The point of this question is to help you gauge the level of experience and competence of your advisor (or prospective advisor). Qualified advisors will go into great detail about why and how they service their clients a particular way. Not everyone has the same process, but good advisors know why they do things the way they do.
Question #7: Are you a fiduciary?
A fiduciary is a fancy word for an advisor who is legally bound to put client interests before his own. Strange as it may seem, many advisors are not legally bound to operate under the fiduciary standard. Such advisors have licenses that only require them to follow a “suitability standard.” In other words, some advisors are held to higher standards than others.
We recommend using a Registered Investment Advisor (RIA) because these individuals have a fiduciary duty to act in your best interest and are legally bound to invest funds accordingly. Stockbrokers and insurance agents do not have this higher fiduciary duty. Advisors held to a fiduciary standard have higher legal requirements and are generally more cautious and measured about their advice.
Dentists need good financial advisors they can trust. Today’s financial landscape is as exciting as ever but very complex. Your advisor will either become a great asset or a heavy burden to your finances, and you deserve the best service available.
The right advisor provides unbiased education, unparalleled insight into your career and finances, and has the confidence to make tough decisions during difficult times. The wrong advisor will employ manipulative sales practices, lack transparency, and cast a cloud of doubt over your future. Selecting the right advisor helps you become smarter and more prepared for the challenges you’ll face as a business owner. Selecting the wrong advisor can put you in the dark for decades and make decisions that hurt you and your family’s ability to be self-reliant and independent.
Take the time to inquire before you hire.
Reese Harper is host of the Dentist Money Show, a weekly podcast dedicated to helping dentists make smart financial decisions. He is also founder and CEO of DentistAdvisors.com, a registered investment advisory firm which focuses exclusively on dentists and specialists.

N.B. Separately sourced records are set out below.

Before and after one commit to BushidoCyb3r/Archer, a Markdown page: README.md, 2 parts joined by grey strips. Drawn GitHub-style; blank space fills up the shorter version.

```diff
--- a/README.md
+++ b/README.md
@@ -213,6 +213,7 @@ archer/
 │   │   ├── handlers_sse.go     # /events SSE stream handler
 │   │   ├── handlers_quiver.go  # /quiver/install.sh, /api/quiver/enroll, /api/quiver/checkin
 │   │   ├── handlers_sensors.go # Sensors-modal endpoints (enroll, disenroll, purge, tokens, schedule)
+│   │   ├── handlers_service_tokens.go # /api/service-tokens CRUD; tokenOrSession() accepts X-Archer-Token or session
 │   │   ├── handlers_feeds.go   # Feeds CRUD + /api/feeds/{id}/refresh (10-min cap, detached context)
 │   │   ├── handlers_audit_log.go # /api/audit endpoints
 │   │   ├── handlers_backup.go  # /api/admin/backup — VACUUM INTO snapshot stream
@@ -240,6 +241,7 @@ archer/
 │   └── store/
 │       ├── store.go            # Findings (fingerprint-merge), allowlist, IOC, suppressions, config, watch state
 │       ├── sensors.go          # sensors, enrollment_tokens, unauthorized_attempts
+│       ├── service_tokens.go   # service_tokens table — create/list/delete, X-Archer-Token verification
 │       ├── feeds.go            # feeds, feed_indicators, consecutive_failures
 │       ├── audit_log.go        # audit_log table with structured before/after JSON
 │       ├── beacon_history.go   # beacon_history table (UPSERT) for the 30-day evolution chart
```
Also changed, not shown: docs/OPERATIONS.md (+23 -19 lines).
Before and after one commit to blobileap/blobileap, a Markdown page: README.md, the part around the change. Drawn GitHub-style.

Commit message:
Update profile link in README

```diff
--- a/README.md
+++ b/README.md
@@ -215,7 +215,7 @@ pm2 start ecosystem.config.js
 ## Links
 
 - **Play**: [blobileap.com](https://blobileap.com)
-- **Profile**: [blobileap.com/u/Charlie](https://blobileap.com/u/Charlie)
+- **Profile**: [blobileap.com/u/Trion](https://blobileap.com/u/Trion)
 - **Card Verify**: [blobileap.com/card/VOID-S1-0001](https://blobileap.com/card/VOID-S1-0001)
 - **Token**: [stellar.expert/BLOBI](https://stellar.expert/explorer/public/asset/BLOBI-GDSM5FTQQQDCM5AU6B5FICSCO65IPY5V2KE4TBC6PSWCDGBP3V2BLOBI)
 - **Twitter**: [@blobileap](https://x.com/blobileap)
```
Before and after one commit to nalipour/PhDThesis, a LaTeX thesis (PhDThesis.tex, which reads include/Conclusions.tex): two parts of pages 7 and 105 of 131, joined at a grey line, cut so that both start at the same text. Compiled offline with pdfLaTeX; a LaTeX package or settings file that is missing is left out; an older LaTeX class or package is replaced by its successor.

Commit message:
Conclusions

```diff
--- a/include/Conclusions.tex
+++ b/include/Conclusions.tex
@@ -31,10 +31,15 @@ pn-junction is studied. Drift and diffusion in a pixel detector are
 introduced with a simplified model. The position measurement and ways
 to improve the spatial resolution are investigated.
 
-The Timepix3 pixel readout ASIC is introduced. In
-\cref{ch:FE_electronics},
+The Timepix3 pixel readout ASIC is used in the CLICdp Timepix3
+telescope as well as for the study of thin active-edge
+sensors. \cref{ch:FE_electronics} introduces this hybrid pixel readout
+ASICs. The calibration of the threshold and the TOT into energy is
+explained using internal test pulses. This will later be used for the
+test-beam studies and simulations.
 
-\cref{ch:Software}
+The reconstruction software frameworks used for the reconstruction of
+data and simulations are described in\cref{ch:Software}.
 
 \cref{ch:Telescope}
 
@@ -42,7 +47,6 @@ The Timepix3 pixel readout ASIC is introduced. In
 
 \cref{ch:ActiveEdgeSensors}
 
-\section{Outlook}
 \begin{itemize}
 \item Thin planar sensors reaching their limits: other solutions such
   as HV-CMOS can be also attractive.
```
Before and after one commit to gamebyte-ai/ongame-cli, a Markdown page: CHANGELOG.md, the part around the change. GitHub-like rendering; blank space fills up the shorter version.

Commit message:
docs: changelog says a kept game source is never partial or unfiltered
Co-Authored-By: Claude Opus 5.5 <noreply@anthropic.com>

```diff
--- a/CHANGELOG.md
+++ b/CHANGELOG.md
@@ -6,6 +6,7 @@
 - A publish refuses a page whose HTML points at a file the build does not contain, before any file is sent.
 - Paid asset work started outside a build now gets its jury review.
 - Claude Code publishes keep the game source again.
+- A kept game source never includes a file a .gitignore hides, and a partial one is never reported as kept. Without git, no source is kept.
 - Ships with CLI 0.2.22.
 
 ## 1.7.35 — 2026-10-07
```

His trademarked planning methodology called Elements is used by dentists all over the country to plan, invest, and retire better.
Also by Reese Harper: Top 10 mistakes dentists make on their way to retirement.